Our owner and executive chef, Alla Rockwell, hails from Malibu and has always stood by her community, providing equine rescue during the Woolsey Fire and helping feed over 1,400 firefighters during the Escondido Fire in 2018. Community care is in our blood; and that includes taking care of our home beach at Topanga.
Malibu’s easternmost beach (making it closest to Los Angeles), Topanga sports over a mile of ocean frontage and about 21.5 acres of natural space. Highly regarded for its solid surf, it also hosts a sandy creek known as Topanga Lagoon. Keeping the beach area clean does more than just improve its aesthetics: It also curates a healthy habitat for the passage of fish such as the endangered Southern California steelhead and the tidewater goby, and various local birds, including those who make their homes in the nearby wetland as a transitional habitat.
Cherish Your Beaches
From the original seed (or maybe the chickpea?) of the idea for opening up a farm-to-table restaurant experience, we knew we wanted Rockwell Kitchen to be rooted in the community, and beach cleanups quickly became a natural extension of that desire. But that doesn’t make Rockwell special — anyone can contribute to keeping California’s beaches tidy and healthy.
Wondering how to organize a beach cleanup? Here’s what the National Environmental Education Foundation recommends:

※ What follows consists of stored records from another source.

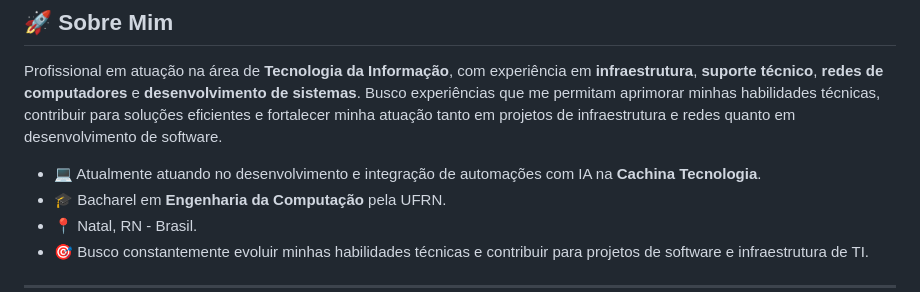
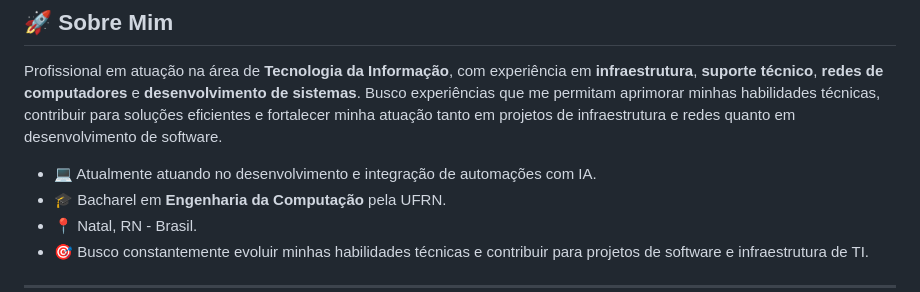
Before and after one commit to GabrielCDL/portifolio, a Markdown page: README.md, the part around the change. GitHub-like rendering.

Commit message:
Update current role description in README
Removed company name from current role description.

```diff
--- a/README.md
+++ b/README.md
@@ -11,7 +11,7 @@
 
 Profissional em atuação na área de **Tecnologia da Informação**, com experiência em **infraestrutura**, **suporte técnico**, **redes de computadores** e **desenvolvimento de sistemas**. Busco experiências que me permitam aprimorar minhas habilidades técnicas, contribuir para soluções eficientes e fortalecer minha atuação tanto em projetos de infraestrutura e redes quanto em desenvolvimento de software.
 
-- 💻 Atualmente atuando no desenvolvimento e integração de automações com IA na **Cachina Tecnologia**.
+- 💻 Atualmente atuando no desenvolvimento e integração de automações com IA.
 - 🎓 Bacharel em **Engenharia da Computação** pela UFRN.
 - 📍 Natal, RN - Brasil.
 - 🎯 Busco constantemente evoluir minhas habilidades técnicas e contribuir para projetos de software e infraestrutura de TI.
```
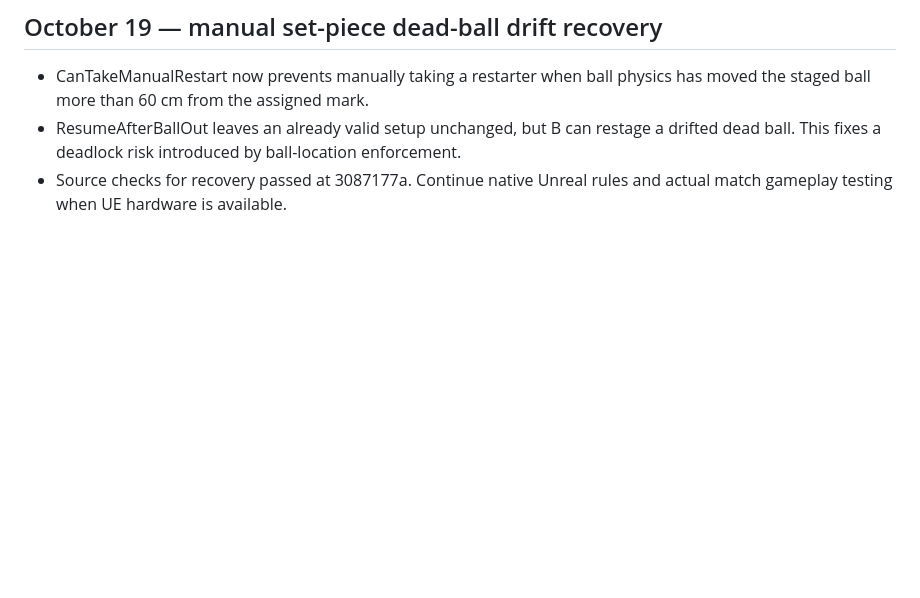
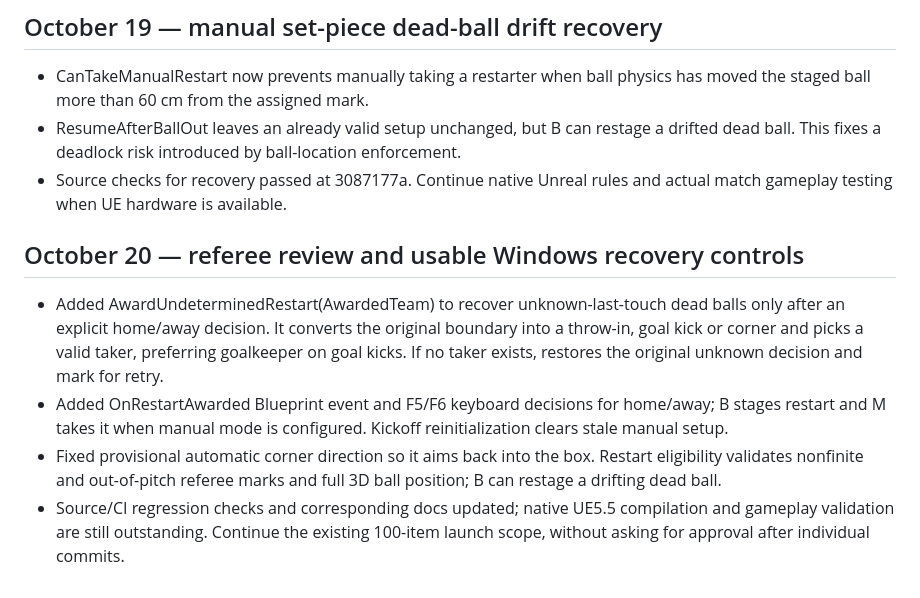
Before and after one commit to leoncresham-arch/sports-arcade, a Markdown page: HANDOFF.md, the part around the change. GitHub-like rendering; blank space fills up the shorter version.

Commit message:
Record referee award recovery, Windows controls, corner and restart validation

```diff
--- a/HANDOFF.md
+++ b/HANDOFF.md
@@ -506,3 +506,10 @@ The user strongly insists on sustained autonomous development **within each acti
 - CanTakeManualRestart now prevents manually taking a restarter when ball physics has moved the staged ball more than 60 cm from the assigned mark.
 - ResumeAfterBallOut leaves an already valid setup unchanged, but B can restage a drifted dead ball. This fixes a deadlock risk introduced by ball-location enforcement.
 - Source checks for recovery passed at 3087177a. Continue native Unreal rules and actual match gameplay testing when UE hardware is available.
+
+
+## October 20 — referee review and usable Windows recovery controls
+- Added AwardUndeterminedRestart(AwardedTeam) to recover unknown-last-touch dead balls only after an explicit home/away decision. It converts the original boundary into a throw-in, goal kick or corner and picks a valid taker, preferring goalkeeper on goal kicks. If no taker exists, restores the original unknown decision and mark for retry.
+- Added OnRestartAwarded Blueprint event and F5/F6 keyboard decisions for home/away; B stages restart and M takes it when manual mode is configured. Kickoff reinitialization clears stale manual setup.
+- Fixed provisional automatic corner direction so it aims back into the box. Restart eligibility validates nonfinite and out-of-pitch referee marks and full 3D ball position; B can restage a drifting dead ball.
+- Source/CI regression checks and corresponding docs updated; native UE5.5 compilation and gameplay validation are still outstanding. Continue the existing 100-item launch scope, without asking for approval after individual commits.
```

- Choose a cleanup site.
- Elect a site coordinator.
- Scout out the site in advance, planning areas for check-in as well as trash and recyclables collection.
- Prepare supplies, including trash bags, a first-aid kid, hand sanitizer and wipes, reusable gloves, sunscreen, bug repellent and plenty of water.
- Make arrangements with local recyclers to create a recycling plan and determine where you’ll dispose of hazardous waste.
- Personally reach out to event partners, such as local businesses, for sponsorship and promotion, and recruit your volunteers within your real-life social circle as well as your social media circle, focusing on shareable content to spread the word.
Those are just the basics. If you’re serious about organizing, this free, comprehensive guide from the National Oceanic and Atmospheric Administration makes for a wonderful springboard. Of course, your cleanup may be as simple as hitting the beach solo with a pair of gloves and a trash bag — the way you help is up to you, and can be just as good for the soul as it is beneficial to the environment. Think of beach care as a little bit of self care, too.
Come Join Us
If you’d rather just participate than organize, we’ve got you — and like the tides, you can rely on consistency when it comes to our beach care initiatives. Our Rockwell Kitchen beach cleanups will go down at Topanga Beach on the second Sunday of every month, starting bright and early at 7 a.m. (a great time to experience that one-of-a-kind morning sea breeze) and ending at 8 a.m. Keep an eye on our socials at Instagram, Twitter and Facebook, where we’ll always give you a heads-up on the latest community efforts.
Of course, every beach cleanup you participate in winds down with a free coffee on us, but don’t think of that perfect morning coffee by the sea as an ending — we’ve only just begun our beach cleanup journey, and can’t wait for the future. We’ll keep the coffee warm and see you there.
In addition to his experience as a mixologist, menu designer, bar manager and traveler, Dan has been a freelance writer and Los Angeles resident since 2009. He has previously written for Everything Food, Farmshelf, Hunker, Out East Rose, Salon.com and the San Francisco Chronicle’s SFGate, among others.